We now know that the President’s Budget says that if the budget deficit is reduced to 3.0% by 2015 this will be “projected to stabilize the debt-to-GDP ratio at an acceptable level once the economy recovers.” I agree that this deficit level would stabilize debt-to-GDP. Is it “an acceptable level?”

The President’s Budget tells us that his specific policies would result in a debt-to-GDP ratio of 72.9% in 2015, with a 3.9% deficit in that year, 0.9 percentage points short of the Commission’s target. I presume that a Commission would phase their changes in over the next five years, resulting in smaller deficits than those proposed by the President between now and 2015. Eyeballing Table S-1, the President is defining 71-72% of GDP as an acceptable level of debt. I’ll be pick the midpoint and assume a successful Commission stabilizes debt-to-GDP at 71.5%. The Budget creates a little fudge room this with “The magnitude and timing of the policy measures necessary to achieve this goal are subject to considerable uncertainty and will depend on the evolution of the economy.”
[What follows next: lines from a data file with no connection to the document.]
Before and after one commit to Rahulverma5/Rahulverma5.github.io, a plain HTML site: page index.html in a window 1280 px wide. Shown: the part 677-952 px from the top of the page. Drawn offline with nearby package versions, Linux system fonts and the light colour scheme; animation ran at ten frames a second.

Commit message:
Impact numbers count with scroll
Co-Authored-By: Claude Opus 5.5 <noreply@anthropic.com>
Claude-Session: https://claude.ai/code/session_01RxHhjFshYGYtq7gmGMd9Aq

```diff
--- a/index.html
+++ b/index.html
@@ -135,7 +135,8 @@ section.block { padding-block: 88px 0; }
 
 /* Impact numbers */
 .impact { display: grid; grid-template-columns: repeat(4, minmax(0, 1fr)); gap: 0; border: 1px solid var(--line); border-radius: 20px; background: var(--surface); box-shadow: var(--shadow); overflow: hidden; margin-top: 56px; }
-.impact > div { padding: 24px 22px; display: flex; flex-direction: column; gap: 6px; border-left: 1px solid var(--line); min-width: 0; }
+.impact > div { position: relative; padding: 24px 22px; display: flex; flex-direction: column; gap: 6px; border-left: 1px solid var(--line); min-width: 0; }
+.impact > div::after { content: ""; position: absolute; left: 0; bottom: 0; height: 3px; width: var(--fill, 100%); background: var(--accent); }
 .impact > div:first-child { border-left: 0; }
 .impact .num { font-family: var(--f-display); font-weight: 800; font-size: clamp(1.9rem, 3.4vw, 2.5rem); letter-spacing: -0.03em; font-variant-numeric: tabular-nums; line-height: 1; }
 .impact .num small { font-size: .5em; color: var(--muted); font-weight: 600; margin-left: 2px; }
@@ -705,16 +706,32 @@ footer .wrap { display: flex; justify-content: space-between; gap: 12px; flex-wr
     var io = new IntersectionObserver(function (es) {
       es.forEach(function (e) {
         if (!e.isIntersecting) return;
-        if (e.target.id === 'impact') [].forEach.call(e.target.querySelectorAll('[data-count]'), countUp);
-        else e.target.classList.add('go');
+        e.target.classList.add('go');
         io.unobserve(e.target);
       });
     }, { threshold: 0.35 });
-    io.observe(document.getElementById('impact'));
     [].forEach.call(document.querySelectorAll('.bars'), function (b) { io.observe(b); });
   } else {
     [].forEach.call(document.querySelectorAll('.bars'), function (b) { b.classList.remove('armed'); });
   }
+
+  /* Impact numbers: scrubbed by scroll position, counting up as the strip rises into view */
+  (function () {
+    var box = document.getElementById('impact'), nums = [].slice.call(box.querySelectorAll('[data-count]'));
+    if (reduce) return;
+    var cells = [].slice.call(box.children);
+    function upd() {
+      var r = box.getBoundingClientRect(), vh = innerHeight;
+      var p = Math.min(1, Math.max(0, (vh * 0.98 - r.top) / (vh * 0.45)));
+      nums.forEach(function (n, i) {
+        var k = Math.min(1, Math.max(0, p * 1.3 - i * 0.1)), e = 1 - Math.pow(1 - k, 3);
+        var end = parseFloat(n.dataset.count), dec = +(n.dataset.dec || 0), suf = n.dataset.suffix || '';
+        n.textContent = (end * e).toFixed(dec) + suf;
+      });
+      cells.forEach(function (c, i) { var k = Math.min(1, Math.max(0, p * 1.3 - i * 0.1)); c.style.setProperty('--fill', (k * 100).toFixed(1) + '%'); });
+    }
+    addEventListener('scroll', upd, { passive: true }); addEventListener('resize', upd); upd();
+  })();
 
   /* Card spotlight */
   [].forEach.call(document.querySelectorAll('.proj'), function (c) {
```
Debt-to-GDP last exceeded 70% in 1950 as we were paying off the debt from World War II. We are in 2010 already at about 64%.

Conclusions

  • While the President and his team are using the phrase “balanced budget” in their short-term goal for the Fiscal Commission, the actual goal is to reduce the budget deficit to no more than 3.0% by 2015.
  • That is a very weak fiscal policy goal, resulting only in stabilizing debt as a percentage of the economy.
  • For comparison, President Bush’s budget deficits over eight years averaged 2.0% of GDP, or 2.7% if you assign the TARP to his tenure.
  • The specific policies proposed by the President fall 0.9 percentage points short of the Commission’s goal in 2015, or $181 B in that year. This is the gap the Fiscal Commission would need to close.
  • This gap has opened since President Obama’s budget from one year ago, which would have met the new target by proposing a 2.9% deficit in 2015. A weaker economy and new proposed spending increases have opened an additional gap that the President proposes to assign to a Commission to close.
  • Debt held by the public now equals about 64% of the economy. The President’s specific proposed policies would, according to OMB scoring, allow that to increase to 77% by the end of the decade. The President says the Commission should propose policies to stabilize debt at about 71-72% of the economy and defines this level as “acceptable.” Debt-to-GDP last exceeded 70% in 1950 as we were paying off the debt from World War II.
  • The President does not commit himself to proposing the policies recommended by the Commission. The Commission is charged only with “identifying policies to improve the fiscal situation.” The President is still retaining the right to ignore those recommendations, come up with different ones, or redefine his goal after the Commission has reported.
  • The long-term goals of the Commission are imprecisely defined: “to achieve fiscal sustainability over the long run … to meaningfully improve the long-run fiscal outlook.” The long run is an even bigger challenge than deficit reduction over the next five years.
By | 2017-05-23T19:06:29+00:00 Wednesday, 3 February 2010|